## Exercise requirements
Identify all lines in the data containing the string "from". Copy them out.

*** Opening Extracted data ***

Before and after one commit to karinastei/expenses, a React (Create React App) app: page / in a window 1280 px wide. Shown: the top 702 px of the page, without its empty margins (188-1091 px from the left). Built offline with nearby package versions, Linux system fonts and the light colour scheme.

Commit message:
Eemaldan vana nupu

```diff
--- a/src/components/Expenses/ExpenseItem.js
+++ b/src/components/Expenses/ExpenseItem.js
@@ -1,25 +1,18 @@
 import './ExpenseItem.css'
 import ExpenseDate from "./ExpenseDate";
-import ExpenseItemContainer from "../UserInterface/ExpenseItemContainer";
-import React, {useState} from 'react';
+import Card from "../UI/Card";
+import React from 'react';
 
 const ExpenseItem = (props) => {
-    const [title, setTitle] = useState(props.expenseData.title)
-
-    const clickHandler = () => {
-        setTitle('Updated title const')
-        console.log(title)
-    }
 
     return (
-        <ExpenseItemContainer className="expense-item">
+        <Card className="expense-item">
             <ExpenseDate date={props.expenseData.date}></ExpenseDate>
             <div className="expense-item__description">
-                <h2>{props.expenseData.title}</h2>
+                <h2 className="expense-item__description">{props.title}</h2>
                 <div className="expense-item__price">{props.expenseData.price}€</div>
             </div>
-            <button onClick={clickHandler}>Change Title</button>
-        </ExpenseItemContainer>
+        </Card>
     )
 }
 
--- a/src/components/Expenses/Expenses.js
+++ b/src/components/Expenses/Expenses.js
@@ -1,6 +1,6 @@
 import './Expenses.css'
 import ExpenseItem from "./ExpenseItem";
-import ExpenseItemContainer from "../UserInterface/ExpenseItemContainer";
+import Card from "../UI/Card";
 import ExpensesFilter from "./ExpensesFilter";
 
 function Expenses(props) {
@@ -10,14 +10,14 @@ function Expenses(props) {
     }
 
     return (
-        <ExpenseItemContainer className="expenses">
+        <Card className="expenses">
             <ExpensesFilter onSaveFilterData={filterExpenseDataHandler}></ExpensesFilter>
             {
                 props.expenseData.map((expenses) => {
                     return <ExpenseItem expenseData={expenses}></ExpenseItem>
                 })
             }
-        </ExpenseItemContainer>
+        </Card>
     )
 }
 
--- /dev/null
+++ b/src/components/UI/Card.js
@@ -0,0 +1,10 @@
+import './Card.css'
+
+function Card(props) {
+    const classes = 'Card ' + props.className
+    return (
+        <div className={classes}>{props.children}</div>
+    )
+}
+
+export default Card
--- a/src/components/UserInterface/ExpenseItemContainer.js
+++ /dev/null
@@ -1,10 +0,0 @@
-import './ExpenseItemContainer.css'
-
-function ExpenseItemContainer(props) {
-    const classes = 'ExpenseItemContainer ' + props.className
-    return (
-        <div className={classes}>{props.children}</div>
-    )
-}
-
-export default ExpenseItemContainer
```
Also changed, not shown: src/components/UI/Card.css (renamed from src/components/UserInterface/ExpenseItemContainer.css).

*** Closing Extracted data ***

## Answer to the problem
Before and after one commit to karinastei/expenses, a React (Create React App) app: page / in a window 1280 px wide. Shown: the top 702 px of the page, without its empty margins (188-1091 px from the left). Built offline with nearby package versions, Linux system fonts and the light colour scheme.
 import ExpenseDate from "./ExpenseDate";
-import ExpenseItemContainer from "../UserInterface/ExpenseItemContainer";
-import React, {useState} from 'react';
+import Card from "../UI/Card";
+import React from 'react';
 import ExpenseItem from "./ExpenseItem";
-import ExpenseItemContainer from "../UserInterface/ExpenseItemContainer";
+import Card from "../UI/Card";
 import ExpensesFilter from "./ExpensesFilter";
Also changed, not shown: src/components/UI/Card.css (renamed from src/components/UserInterface/ExpenseItemContainer.css).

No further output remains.